Walla Walla Wine Region
The Walla Walla AVA (American Viticultural Area) was established back in 1984 with a history of growing grapes that dates back to the 1850’s when Italian immigrants started cultivating grapes in the region. The town of Walla Walla, Washington itself is located in the southeast corner of the state. The quaint little town is home to two small colleges, Walla Walla Community College and Whitman College, where you can earn a degree in viticulture and enology. If you are looking to do some wine tasting, you are in the right spot. There is an abundance of tasting rooms in the historic downtown district belonging to some of the nearly 100 wineries in the region. Expanding on its long-running agricultural history of farming potatoes, asparagus, and onions; it is now growing mostly vines.
The region is unique in the fact that it belongs to two states: Washington and Oregon. Walla Walla is a sub-AVA of the larger Columbia Valley AVA. As you can see from the VinMap below; two-thirds of the AVA belongs in Washington while one-third belongs in Oregon. A majority of the grapes are grown on the Oregon side of the Walla Walla AVA, however, most of the winery facilities and tasting rooms belong on the Washington side.

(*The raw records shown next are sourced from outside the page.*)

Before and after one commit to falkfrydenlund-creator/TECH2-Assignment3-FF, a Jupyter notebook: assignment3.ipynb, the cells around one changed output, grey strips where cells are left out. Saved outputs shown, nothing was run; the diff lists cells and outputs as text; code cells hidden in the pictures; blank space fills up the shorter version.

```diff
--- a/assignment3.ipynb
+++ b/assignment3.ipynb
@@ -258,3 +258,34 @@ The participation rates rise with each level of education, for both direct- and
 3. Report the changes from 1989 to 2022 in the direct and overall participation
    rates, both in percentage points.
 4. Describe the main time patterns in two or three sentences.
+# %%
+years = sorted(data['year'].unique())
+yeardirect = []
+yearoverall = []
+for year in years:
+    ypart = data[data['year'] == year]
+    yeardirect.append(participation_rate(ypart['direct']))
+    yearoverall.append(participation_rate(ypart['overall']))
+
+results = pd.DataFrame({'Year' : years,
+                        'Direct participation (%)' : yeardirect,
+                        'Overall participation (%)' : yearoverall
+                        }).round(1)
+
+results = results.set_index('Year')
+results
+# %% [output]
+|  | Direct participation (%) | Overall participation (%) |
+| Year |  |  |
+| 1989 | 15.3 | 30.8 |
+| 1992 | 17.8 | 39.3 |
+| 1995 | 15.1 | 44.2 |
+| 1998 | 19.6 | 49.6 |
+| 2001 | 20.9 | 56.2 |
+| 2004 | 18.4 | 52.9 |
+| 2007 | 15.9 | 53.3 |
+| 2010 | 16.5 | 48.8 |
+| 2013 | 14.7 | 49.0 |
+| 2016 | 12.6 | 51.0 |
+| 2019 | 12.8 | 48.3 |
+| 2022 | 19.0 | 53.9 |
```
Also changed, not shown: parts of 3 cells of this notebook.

While winemaking began nearly two centuries ago, many setbacks delayed the boom of the wine industry in Walla Walla. Settlers and immigrant workers came to the county for the Gold Rush and agricultural work. After the Gold Rush ended, the chance of building a railway bypassed, Prohibition began, and devastating bouts of frost set in; the industry didn’t get to see much growth until the 1970s and 80s. Now it is the second largest growing region in Washington. The county is out-of-the-way but has been a hot spot for destination wine lovers with crowds from the greater Seattle area, Portland, Lewiston and Coeur d’Alene, Idaho.
Accurately deeming itself “Napa in Blue Jeans”, Walla Walla has a laid back and welcoming atmosphere. But don’t let that fool you, Walla Walla is home to many international award-winning wines. The region is home to many cult wineries like Leonetti Cellars, L’ECole No.41, and Woodward Canyon Winery who have led the way in creating a successful destination wine region.
Food and art are also a huge part of the counties culture. You will find an abundance of award-winning farm-to-table focused restaurants, utilizing all of the local produce and animals grown there. Art classes, auctions, and art shows are weekly events in Walla Walla.
The colleges there put on a large portion of the community events including plays and kids fairs. They even have their own winery that their winemaking students run where you can go tasting and buy their wine. Many of the local restaurants feature a rotating stock of local wines, including College Cellars.
Climate and Soil
Walla Walla County has an average temperature of 63 degrees, so it is fairly warm with cool nights. It is a warm climate, but it does have some threat of frosts in the early spring months. Luckily, it is quite breezy and dry so there are little issues with mold or mildew. The Oregon side of the AVA tends to be a bit warmer with less threat of frost.
Most of the soil around there is wind-deposited loess or silt. Silt retains water and heat, so it helps protect the roots from frost, but it can be hard to grow deep-rooted vines. These soils add to the highly aromatic and smooth-tannin profile of Walla Walla wines. Rolling mountains on the outskirts of the Valley are prime spots for growing vines. Many of the vineyards on the Oregon side are filled with large pebbles that surround the vines, radiating heat throughout the night which helps increase the vines growth.
Ample sunshine and an abundance of growing degree days lead the grapes to grow thicker skins, making a more tannic wine. This leads to the boldness and ageability you will find in most of the wines grown here.
Walla Walla is very red focused with a couple of wineries like Lagana Cellars specializing in white wines. With nearly 3,000 acres of vines planted; it is Cabernet Sauvignon dominate at 40%. Merlot and Syrah also have around 15% of the acres.
Other varietals you will see is Cabernet Franc, Malbec, Petit Verdot, Chardonnay, Sangiovese, Grenache, Tempranillo, Viogner, Pinot Noir, Sémillon, and many more. While most wineries have at least a couple of white wines, the white grape production cannot keep up with the demand so you will see that a lot of the wineries source their white grapes from other areas of the Columbia Valley AVA.
Walla Walla AVA still holds on to the French influence it began with in the 1850s. While most of the varietals are French, there are some wineries that specialize in Italian and Spanish wines. Many of the wineries hold on to Old World winemaking traditions with small New World twists.
Walla Walla is the perfect place to experience wine, whether you are just beginning to enjoy it or you have been collecting for years. The perfect blend of wine, fine foods, artsy shops, and welcoming atmosphere is quite dreamy. Many people come by for a three-day weekend of wine tasting. Booking a hotel or Airbnb at a vineyard and taking one of their wine tour buses will let you experience the wineries all over the county. Walla Walla is where fine wine meets American roots.